More than 2 million K-12 students are enrolled in online courses and that’s projected to hit 10 million by 2014. Can Digital Learning Transform Education? asks Education Next.
“Local districts and their school boards want to control online learning, Finn writes.
Yet leaving districts and their boards in charge of digital instruction will retard innovation, entrepreneurship, collaboration, and smart competition. It will raise costs; undermine efficiency; block rich instructional options; restrict school choice and parental influence; and strengthen the hand of other interest groups, including but not limited to already too-powerful teachers unions.
Unions are “determined to prevent digital learning from shrinking their ranks or weakening their power bases.”
In California, for example, the state teachers union’s model contract requires that: “No employee shall be displaced because of distance learning or other educational technology.”
. . . Elsewhere, unions have ensured that class-size limits nonsensically apply to online schools.
As Digital Learning Draws New Users, Transformation Will Occur, counters Michael Horn, executive director of education at the Innosight Institute.
. . . moving away from seat-time requirements toward a competency-based system, in which students advance upon mastery of a concept or skill, is critical to unleashing the full power of digital learning. But because today’s education system was modeled after a factory, time rather than learning is the primary unit of measure.

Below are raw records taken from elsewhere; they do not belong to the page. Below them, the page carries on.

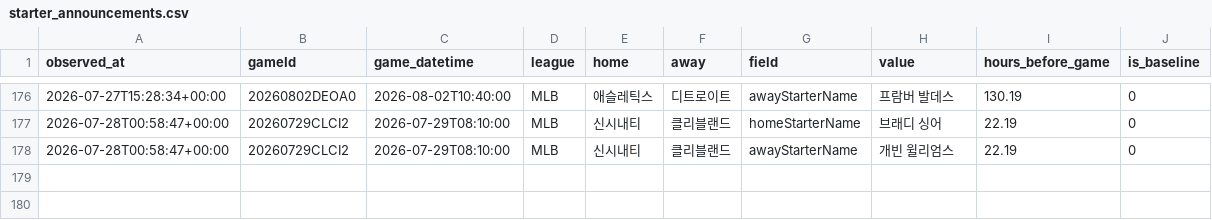
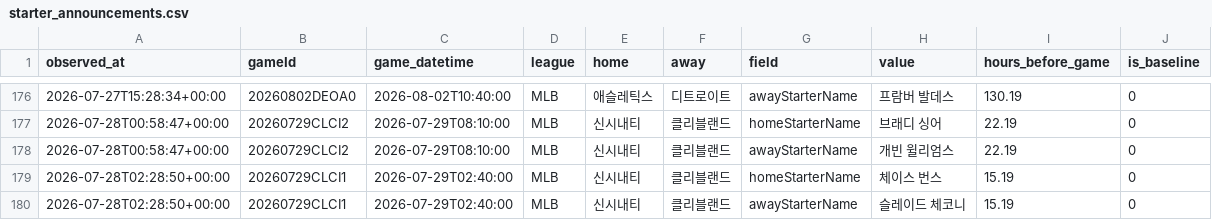
Before and after one commit to choigod1023/proto-odds-research, a CSV file: data/raw/info_watch/starter_announcements.csv, drawn as a sheet; only a part is shown, gaps mark what is left out; the diff names each change by its address in the sheet, - before the commit and + after, or states it on an @@ line.

```diff
--- a/data/raw/info_watch/starter_announcements.csv
+++ b/data/raw/info_watch/starter_announcements.csv
+row 179: 2026-07-28T02:28:50+00:00 | 20260729CLCI1 | 2026-07-29T02:40:00 | MLB | 신시내티 | 클리블랜드 | homeStarterName | 체이스 번스 | 15.19 | 0
+row 180: 2026-07-28T02:28:50+00:00 | 20260729CLCI1 | 2026-07-29T02:40:00 | MLB | 신시내티 | 클리블랜드 | awayStarterName | 슬레이드 체코니 | 15.19 | 0
```
Also changed, not shown: data/raw/overseas/live_odds.csv, 2 other files.
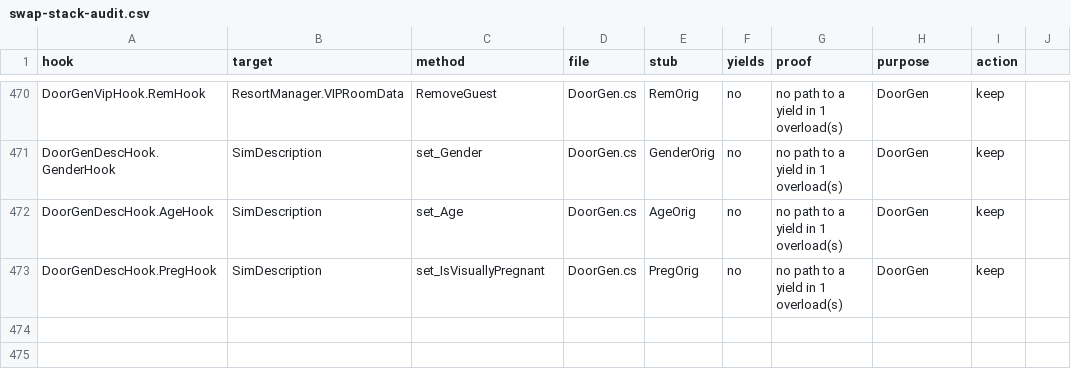
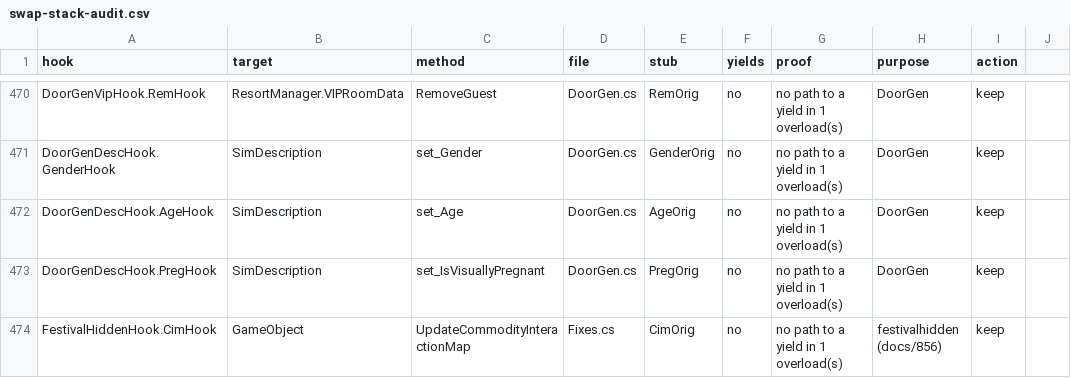
Before and after one commit to alexvixell35-stack/sims3-modernization, a CSV file: docs/data/swap-stack-audit.csv, drawn as a sheet; only a part is shown, gaps mark what is left out.

Commit message:
👷 swap-stack-audit table rows for the new swaps (docs/242)
Refs the issue of this branch

```diff
--- a/docs/data/swap-stack-audit.csv
+++ b/docs/data/swap-stack-audit.csv
@@ -473 +473,2 @@ DoorGenDescHook.AgeHook,SimDescription,set_Age,DoorGen.cs,AgeOrig,no,no path to
 DoorGenDescHook.PregHook,SimDescription,set_IsVisuallyPregnant,DoorGen.cs,PregOrig,no,no path to a yield in 1 overload(s),DoorGen,keep
+FestivalHiddenHook.CimHook,GameObject,UpdateCommodityInteractionMap,Fixes.cs,CimOrig,no,no path to a yield in 1 overload(s),festivalhidden (docs/856),keep
```
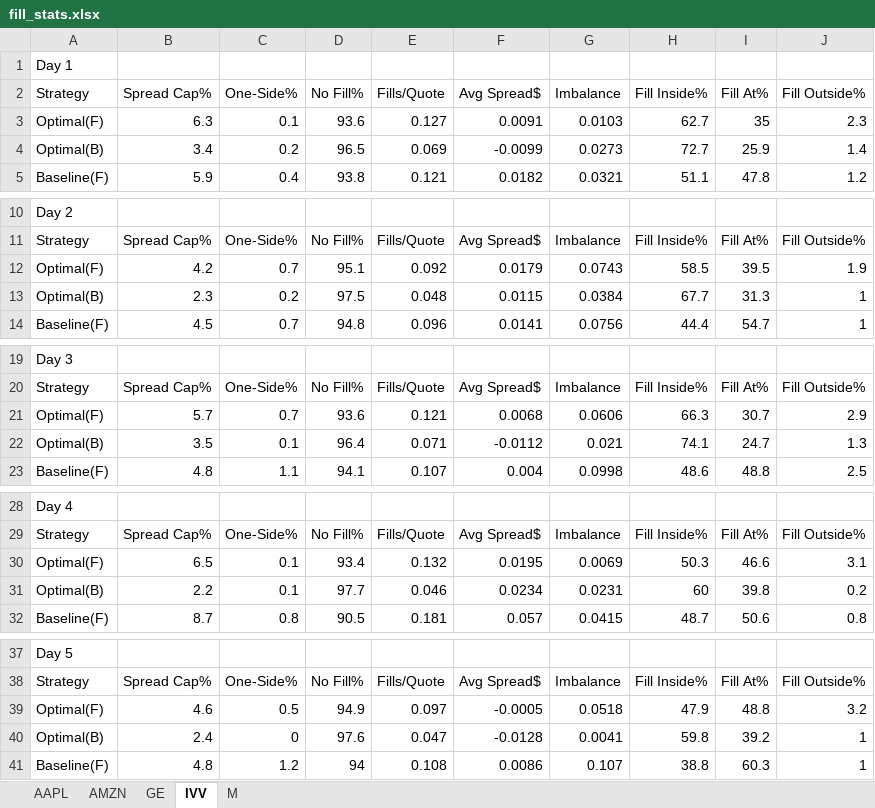
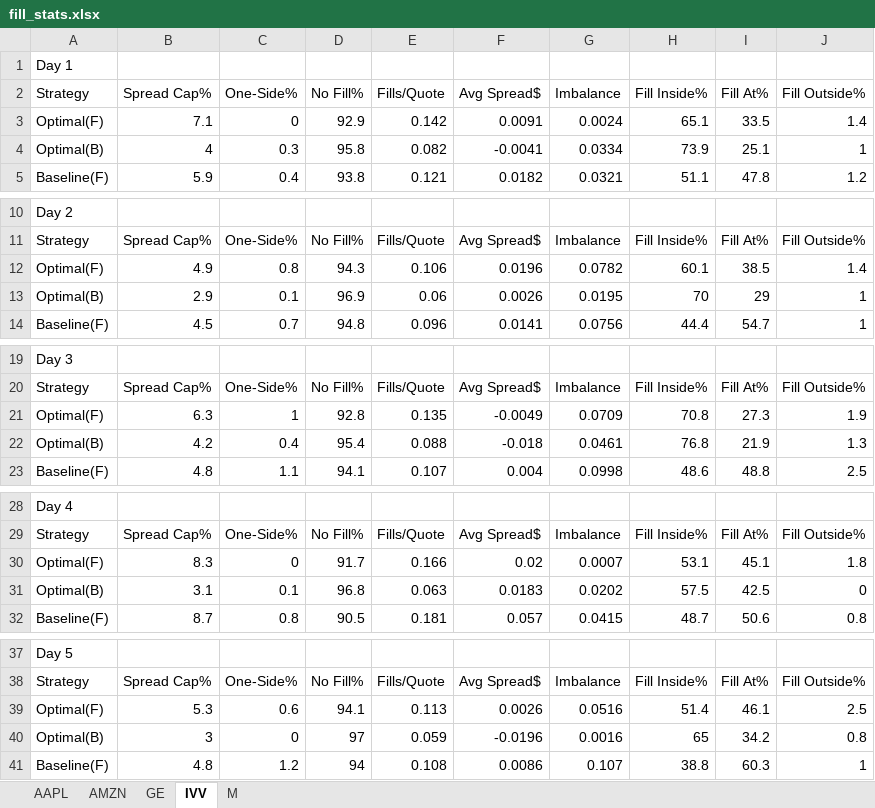
Before and after one commit to SpencerOzgur/Optimal-High-Frequency-Market-Making-With-Robust-Backtesting, an Excel workbook: sheets/fill_stats.xlsx, sheet IVV, drawn as a sheet; only a part is shown, gaps mark what is left out; values as stored, in another font and other column widths than the file's, no borders; removed rows and columns are numbered as before the commit, all else as after; the diff covers the shown part only; the diff names each change by its address in the sheet, - before the commit and + after, or states it on an @@ line.

```diff
--- a/sheets/fill_stats.xlsx (sheet IVV)
+++ b/sheets/fill_stats.xlsx (sheet IVV)
-row 3: Optimal(F) | 6.3 | 0.1 | 93.6 | 0.127 | 0.0091 | 0.0103 | 62.7 | 35 | 2.3
-row 4: Optimal(B) | 3.4 | 0.2 | 96.5 | 0.069 | -0.0099 | 0.0273 | 72.7 | 25.9 | 1.4
+row 3: Optimal(F) | 7.1 | 0 | 92.9 | 0.142 | 0.0091 | 0.0024 | 65.1 | 33.5 | 1.4
+row 4: Optimal(B) | 4 | 0.3 | 95.8 | 0.082 | -0.0041 | 0.0334 | 73.9 | 25.1 | 1
-row 12: Optimal(F) | 4.2 | 0.7 | 95.1 | 0.092 | 0.0179 | 0.0743 | 58.5 | 39.5 | 1.9
-row 13: Optimal(B) | 2.3 | 0.2 | 97.5 | 0.048 | 0.0115 | 0.0384 | 67.7 | 31.3 | 1
+row 12: Optimal(F) | 4.9 | 0.8 | 94.3 | 0.106 | 0.0196 | 0.0782 | 60.1 | 38.5 | 1.4
+row 13: Optimal(B) | 2.9 | 0.1 | 96.9 | 0.06 | 0.0026 | 0.0195 | 70 | 29 | 1
-row 21: Optimal(F) | 5.7 | 0.7 | 93.6 | 0.121 | 0.0068 | 0.0606 | 66.3 | 30.7 | 2.9
-row 22: Optimal(B) | 3.5 | 0.1 | 96.4 | 0.071 | -0.0112 | 0.021 | 74.1 | 24.7 | 1.3
+row 21: Optimal(F) | 6.3 | 1 | 92.8 | 0.135 | -0.0049 | 0.0709 | 70.8 | 27.3 | 1.9
+row 22: Optimal(B) | 4.2 | 0.4 | 95.4 | 0.088 | -0.018 | 0.0461 | 76.8 | 21.9 | 1.3
-row 30: Optimal(F) | 6.5 | 0.1 | 93.4 | 0.132 | 0.0195 | 0.0069 | 50.3 | 46.6 | 3.1
-row 31: Optimal(B) | 2.2 | 0.1 | 97.7 | 0.046 | 0.0234 | 0.0231 | 60 | 39.8 | 0.2
+row 30: Optimal(F) | 8.3 | 0 | 91.7 | 0.166 | 0.02 | 0.0007 | 53.1 | 45.1 | 1.8
+row 31: Optimal(B) | 3.1 | 0.1 | 96.8 | 0.063 | 0.0183 | 0.0202 | 57.5 | 42.5 | 0
-row 39: Optimal(F) | 4.6 | 0.5 | 94.9 | 0.097 | -0.0005 | 0.0518 | 47.9 | 48.8 | 3.2
-row 40: Optimal(B) | 2.4 | 0 | 97.6 | 0.047 | -0.0128 | 0.0041 | 59.8 | 39.2 | 1
+row 39: Optimal(F) | 5.3 | 0.6 | 94.1 | 0.113 | 0.0026 | 0.0516 | 51.4 | 46.1 | 2.5
+row 40: Optimal(B) | 3 | 0 | 97 | 0.059 | -0.0196 | 0.0016 | 65 | 34.2 | 0.8
```
Also changed, not shown: 2 added rows and 2 removed rows elsewhere in this sheet, sheet AMZN, sheets/quote_position.xlsx, 28 other files.
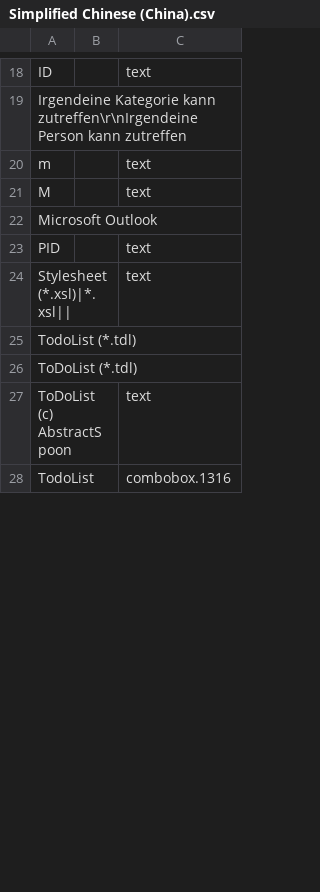
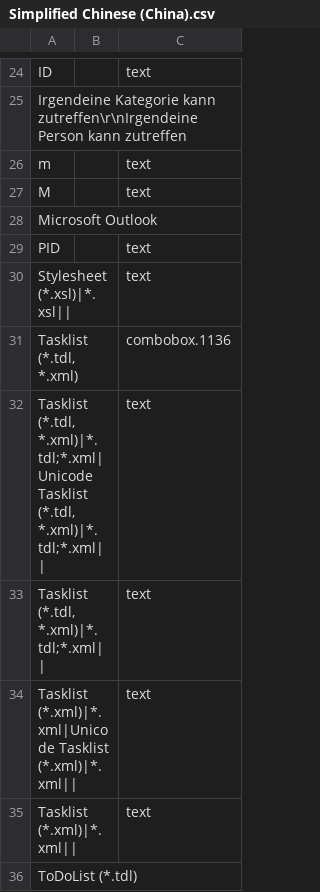
Before and after one commit to zero172/local-todolist, a CSV file: new_trans/Simplified Chinese (China).csv, drawn as a sheet; only a part is shown, gaps mark what is left out; the shorter side is filled out with more unchanged rows; the diff covers the shown part only; the diff names each change by its address in the sheet, - before the commit and + after, or states it on an @@ line.

Commit message:
4.3.9

```diff
--- a/new_trans/Simplified Chinese (China).csv
+++ b/new_trans/Simplified Chinese (China).csv
@@ row 25 moved to row 37: TodoList (*.tdl) @@
+row 31: Tasklist (*.tdl, *.xml) |  | combobox.1136
+row 32: Tasklist (*.tdl, *.xml)|*.tdl;*.xml|Unicode Tasklist (*.tdl, *.xml)|*.tdl;*.xml|| |  | text
+row 33: Tasklist (*.tdl, *.xml)|*.tdl;*.xml|| |  | text
+row 34: Tasklist (*.xml)|*.xml|Unicode Tasklist (*.xml)|*.xml|| |  | text
+row 35: Tasklist (*.xml)|*.xml|| |  | text
```
Also changed, not shown: 24 added rows, 2 removed rows, 4 moved rows and 15 edited cells elsewhere in this file.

“Education regulations for the digital-learning world of tomorrow will almost certainly be implemented piecemeal,” Horn concludes. Online learning will be held to a higher standard at first.